This very impressive homestead was in 1863 the Andrew J. Menges farm near Spring Grove, Pennsylvania, in Jackson Township, York County. It’s located on Roth’s Church Road near the modern school complex. It’s just north of the June 27, 1863, campsite of the 35th Battalion, Virginia Cavalry (where the Spring Forge shopping center is now).
The A. J. Menges story is a good example of how the Civil War researcher must separate fact from fiction, or exaggeration.
Several Rebel cavalrymen paused at the farm, where the aged farmer’s wife Caroline and teenaged daughters Agnes and Magdalena served them food and fresh-baked pie. The commanding officer promised Menges that they would not take his horses because the farmer and his two sons were using them in the fields.
In the files of the York County Heritage trust is a small, undated pamphlet entitled In the Hands of the Confederates written by a local man named Howard Overmiller. Here is a summary of his tale of the Menges farm, which he recorded from oral tradition passed along by family descendants.
The Menges farm is less than a quarter-mile from White’s main campsite at the John Wiest farm, and on the same road leading to Brig. Gen. John B. Gordon‘s infantry camp at Farmers. Somehow the family came to believe that they had entertained General Gordon himself. “Gordon” conversed with the farm family about his impressions of York County versus the South.
When he and his staff were ready to leave, Andrew Menges, a 59-year-old devout Christian, led the Rebels in prayer. Standing in a circle, they silently doffed their hats and bowed their heads. One, a youth, left his personal New Testament with the family.

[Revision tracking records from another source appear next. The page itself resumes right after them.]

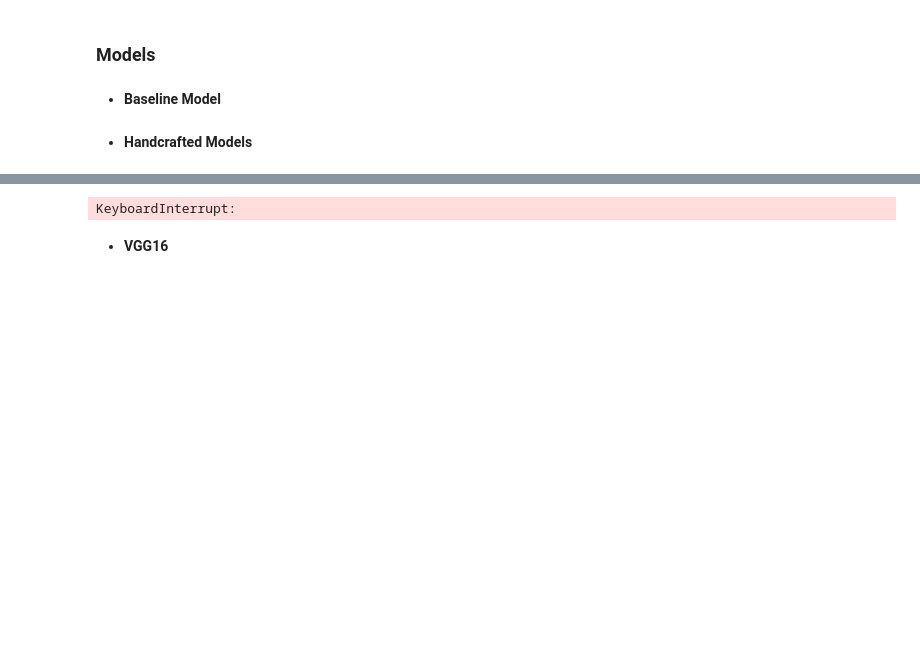
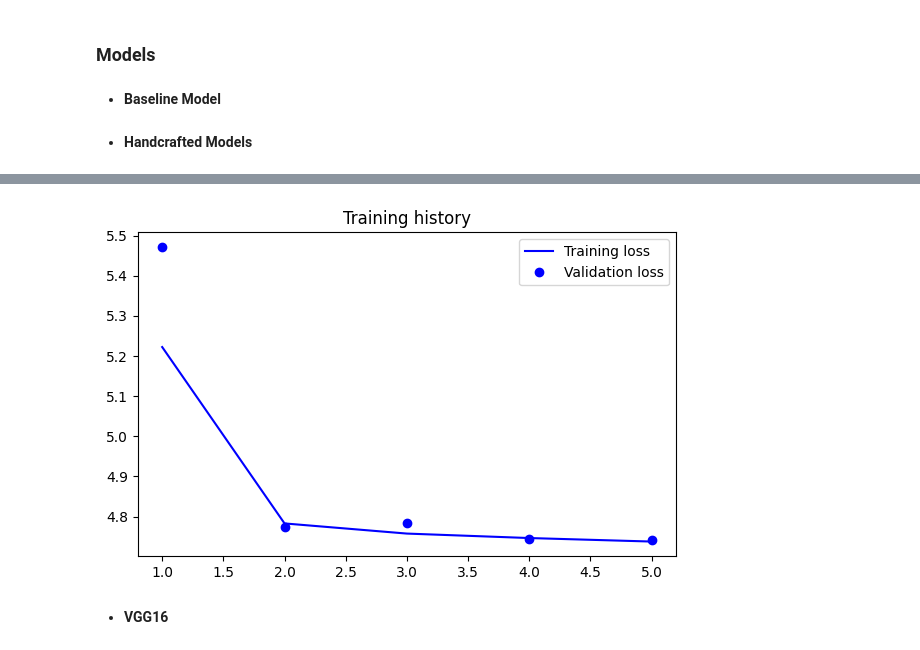
Before and after one commit to fmportela/deep-learning-23-24-nova-ims-group-project, a Jupyter notebook: 4-model-train.ipynb, the cells around one changed output, grey strips where cells are left out. Cells and saved outputs as stored; diff of their text form; code cells hidden in the pictures; blank space fills up the shorter version.

```diff
--- a/4-model-train.ipynb
+++ b/4-model-train.ipynb
@@ -615,6 +615,10 @@ plot_loss_history(history)
 # *********************************
 
 def handcrafted_v1(model_name: str):
+
+    # NOTES
+    # the idea here is to craft a model and train it from scratch
+    # ... we are not expecting great results due to the size and complexity of our dataset
 
     batch_size = 16
     image_size = (64, 64)
@@ -694,7 +698,7 @@ def handcrafted_v1(model_name: str):
 
         ModelCheckpoint(filepath=os.path.join(MODELS_PATH, f'{model_name}.keras'),
                         monitor=monitor,
-                        save_best_only=False,
+                        save_best_only=True,
                         verbose=1),
 
         ReduceLROnPlateau(monitor=monitor,
@@ -704,8 +708,9 @@ def handcrafted_v1(model_name: str):
                           verbose=1)
     ]
 
+    # model fitting
     history = model.fit(augmented_train_data,
-                       epochs=50,
+                       epochs=5,
                        validation_data=val_data,
                        class_weight=CLASS_WEIGHTS,
                        callbacks=callbacks_list,
@@ -740,4 +745,4 @@ Epoch 17: saving model to model_dir\models\handcrafted_v1.keras
-KeyboardInterrupt:
+[figure, added]
 # %% [markdown]
 - **VGG16**
 # %%
```
Also changed, not shown: parts of 7 cells of this notebook.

Because several nearby farmers filed damage claims for June 26-27, it is likely that the Confederates did indeed visit the farm. Their leader may have claimed to be Gordon, but it is more probable that the Menges family misunderstood or exaggerated their visitor’s identity.
So, what really happened on the Menges farm? (By the way, “Menges” is the original southern German spelling of my surname; my direct ancestors were related to the Menges family of York County).
My best guess is that the Rebels rode up to the farm and indeed did not take the horses (Menges did not file a claim for lost horses). A couple of accounts by the Confederates indicate that York Countians did indeed try (sometimes successfully) to talk the Rebels out of stealing their horses, or persuaded them through gifts of food or meals. Nearby neighbor Rev. Samuel L. Roth actually went into downtown York, talked his way past the Rebel guards, and persuaded General Gordon into returning his stolen horse, so the ploy worked.